(1988). There is no leightweight server-server protocol (X.500: DSP).
There is also no server-server protocol concerning shadowing
(X.500 1993: DISP, DOP). (There is - slurpd; but it's different
from X.500 1993). There are other features of the 1993 standard
not (yet?) supported by ldapd or slapd.
I think there is a real need for support of DSP. It's not
sufficient to return referrals to the client - it might be that
the DSA the referral points to is not accessable for the
client but it would be accessable for the server. There are
probably other good reasons for DSP.
There are other X.500 features (Bind with X.509 certificates,
signed requests/results, ...) not (yet?) supported by
the LDAP protocol.

- no need for a "translater" between LDAP and X.500

A X.500 server would be able to serve both DAP clients an IPDAP
clients with the same code. It just listens on two ports - OSI
port (102) and IPDAP port -, extracts the user data and then
uses the same code to serve the request.
So I think an X.500 product vendor could integrate IPDAP, ...
very easily.

The impact on an IPDAP client would be that it needs to have a
full ASN.1 BER encoding/decoding library. This shouldn't be that
difficult - LBER is already there.

I'm sure that I'm not the first one having this idea.
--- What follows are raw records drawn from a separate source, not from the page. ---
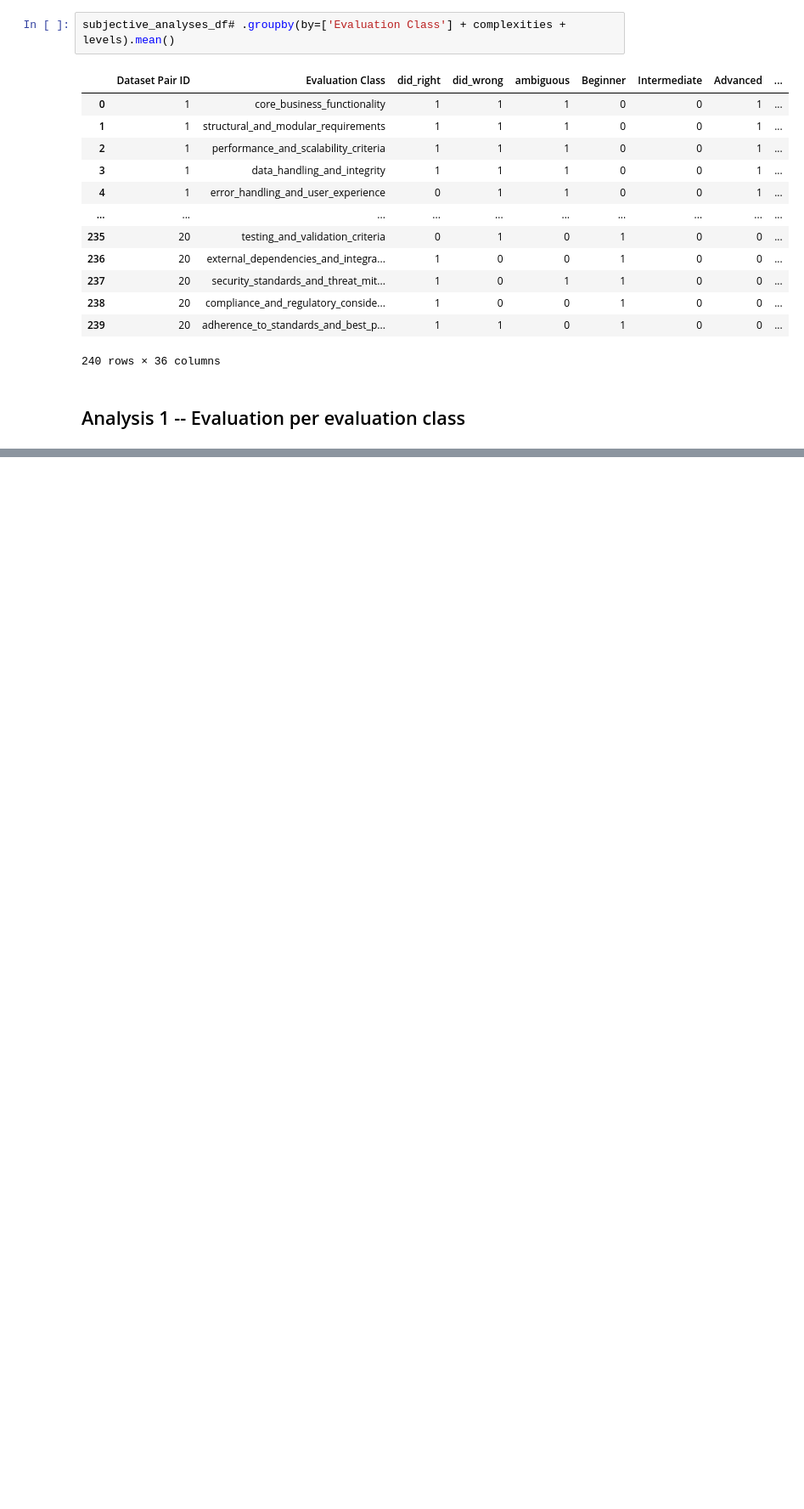
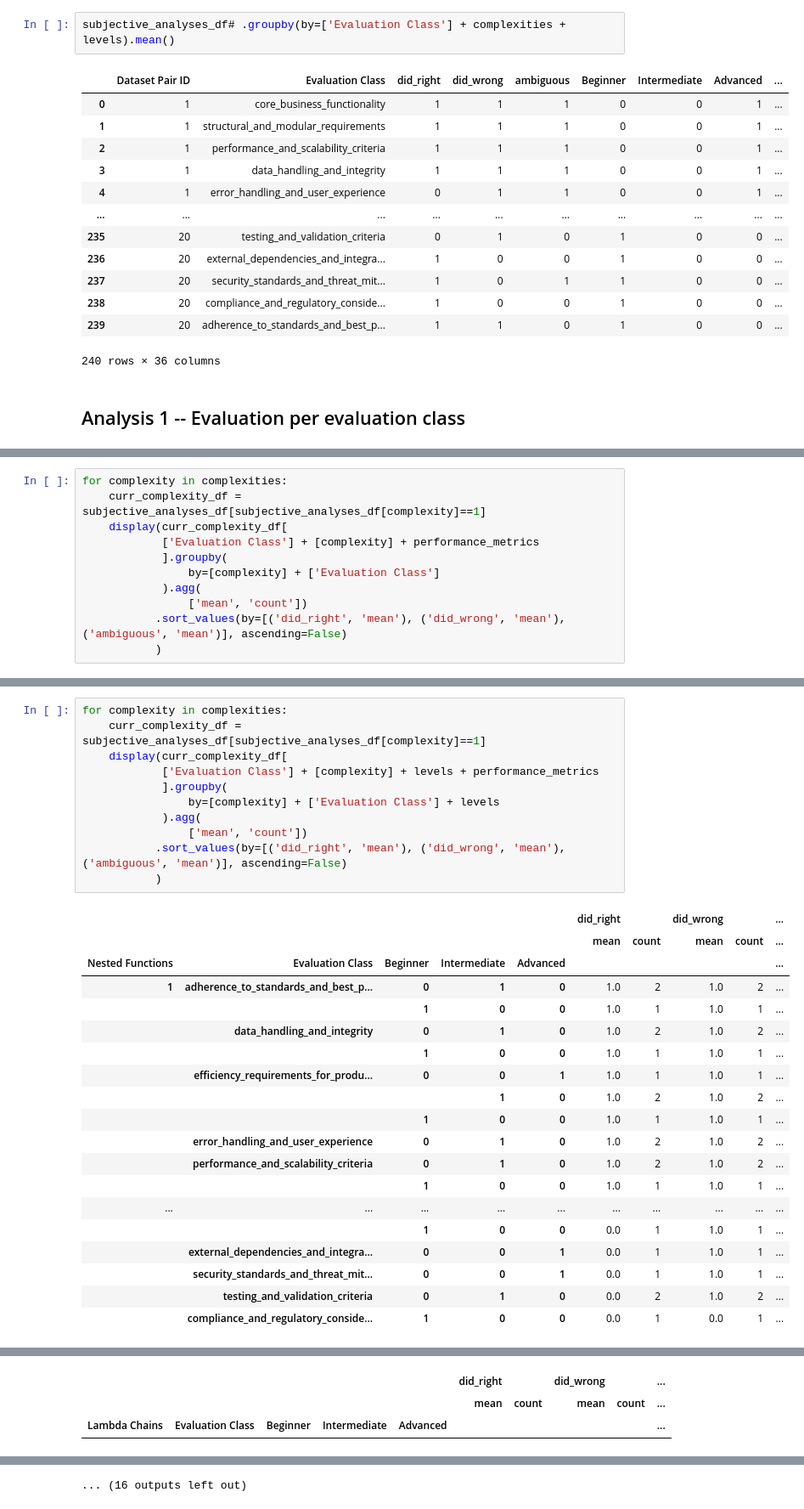
Before and after one commit to push-to-prod-ai/push-to-prod, a Jupyter notebook: syntropy-app/eda-notebook.ipynb, the cells around one changed output, grey strips where cells are left out. Shown at 85% size. Drawn from its saved outputs; the diff is of its cells as text; blank space fills up the shorter version.

```diff
--- a/syntropy-app/eda-notebook.ipynb
+++ b/syntropy-app/eda-notebook.ipynb
@@ -2052,0 +2097,11 @@ subjective_analyses_df[['Evaluation Class', , 'did_right', 'did_wrong', 'ambiguo
+# %%
+for complexity in complexities:
+    curr_complexity_df = subjective_analyses_df[subjective_analyses_df[complexity]==1]
+    display(curr_complexity_df[
+            ['Evaluation Class'] + [complexity] + performance_metrics
+            ].groupby(
+                by=[complexity] + ['Evaluation Class']
+            ).agg(
+                ['mean', 'count'])
+           .sort_values(by=[('did_right', 'mean'), ('did_wrong', 'mean'), ('ambiguous', 'mean')], ascending=False)
+           )
@@ -2052,0 +2268,31 @@ subjective_analyses_df[['Evaluation Class', , 'did_right', 'did_wrong', 'ambiguo
+# %%
+for complexity in complexities:
+    curr_complexity_df = subjective_analyses_df[subjective_analyses_df[complexity]==1]
+    display(curr_complexity_df[
+            ['Evaluation Class'] + [complexity] + levels + performance_metrics
+            ].groupby(
+                by=[complexity] + ['Evaluation Class'] + levels
+            ).agg(
+                ['mean', 'count'])
+           .sort_values(by=[('did_right', 'mean'), ('did_wrong', 'mean'), ('ambiguous', 'mean')], ascending=False)
+           )
+# %% [output]
+|  |  |  |  |  | did_right |  | did_wrong |  | ... |
+|  |  |  |  |  | mean | count | mean | count | ... |
+| Nested Functions | Evaluation Class | Beginner | Intermediate | Advanced |  |  |  |  | ... |
+| 1 | adherence_to_standards_and_best_p... | 0 | 1 | 0 | 1.0 | 2 | 1.0 | 2 | ... |
+|  |  | 1 | 0 | 0 | 1.0 | 1 | 1.0 | 1 | ... |
+|  | data_handling_and_integrity | 0 | 1 | 0 | 1.0 | 2 | 1.0 | 2 | ... |
+|  |  | 1 | 0 | 0 | 1.0 | 1 | 1.0 | 1 | ... |
+|  | efficiency_requirements_for_produ... | 0 | 0 | 1 | 1.0 | 1 | 1.0 | 1 | ... |
+|  |  |  | 1 | 0 | 1.0 | 2 | 1.0 | 2 | ... |
+|  |  | 1 | 0 | 0 | 1.0 | 1 | 1.0 | 1 | ... |
+|  | error_handling_and_user_experience | 0 | 1 | 0 | 1.0 | 2 | 1.0 | 2 | ... |
+|  | performance_and_scalability_criteria | 0 | 1 | 0 | 1.0 | 2 | 1.0 | 2 | ... |
+|  |  | 1 | 0 | 0 | 1.0 | 1 | 1.0 | 1 | ... |
+| ... | ... | ... | ... | ... | ... | ... | ... | ... | ... |
+|  |  | 1 | 0 | 0 | 0.0 | 1 | 1.0 | 1 | ... |
+|  | external_dependencies_and_integra... | 0 | 0 | 1 | 0.0 | 1 | 1.0 | 1 | ... |
+|  | security_standards_and_threat_mit... | 0 | 0 | 1 | 0.0 | 1 | 1.0 | 1 | ... |
+|  | testing_and_validation_criteria | 0 | 1 | 0 | 0.0 | 2 | 1.0 | 2 | ... |
+|  | compliance_and_regulatory_conside... | 1 | 0 | 0 | 0.0 | 1 | 0.0 | 1 | ... |
@@ -2052,0 +2352,3 @@ subjective_analyses_df[['Evaluation Class', , 'did_right', 'did_wrong', 'ambiguo
+|  |  |  |  |  | did_right |  | did_wrong |  | ... |
+|  |  |  |  |  | mean | count | mean | count | ... |
+| Lambda Chains | Evaluation Class | Beginner | Intermediate | Advanced |  |  |  |  | ... |
@@ -2052,0 +2464 @@ subjective_analyses_df[['Evaluation Class', , 'did_right', 'did_wrong', 'ambiguo
+... (16 outputs left out)
```
Also changed, not shown: parts of 9 cells of this notebook.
So: Who knows
disadvantages of this approach?

The second problem - programming interface: I know that it's much easier
to write LDAP applications than to use XDS/XOM. I know that there
is a new X/Open standard: XFN (Federated Naming). So I don't know what's
better: the (may be slightly modified) LDAP programming interface
or XFN. Any comments?

To be clear: I really like the LDAP protocol. But I also see that
LDAP - as it is - can't be a stand-alone directory service. You'll
always need a X.500 server (or something similar - Novell, Banyan, ...).
So it seems easier to me to work with one standard instead of
having two of them.
I'd really appreciate to receive many comments on this proposal.


Dr. Jochen Keutel currently at: Deutsche Telekom
duerr com-soft IZ Darmstadt

Phone: +49 6151 818 579

e-mail: keutel@u9ytb.iz-darmstadt.telekom.de
X.400 : /C=de/A=dbp/P=telekom400/O=dmst03/OU1=08/S=osys-02
WWW : http://www.geocities.com/WallStreet/3454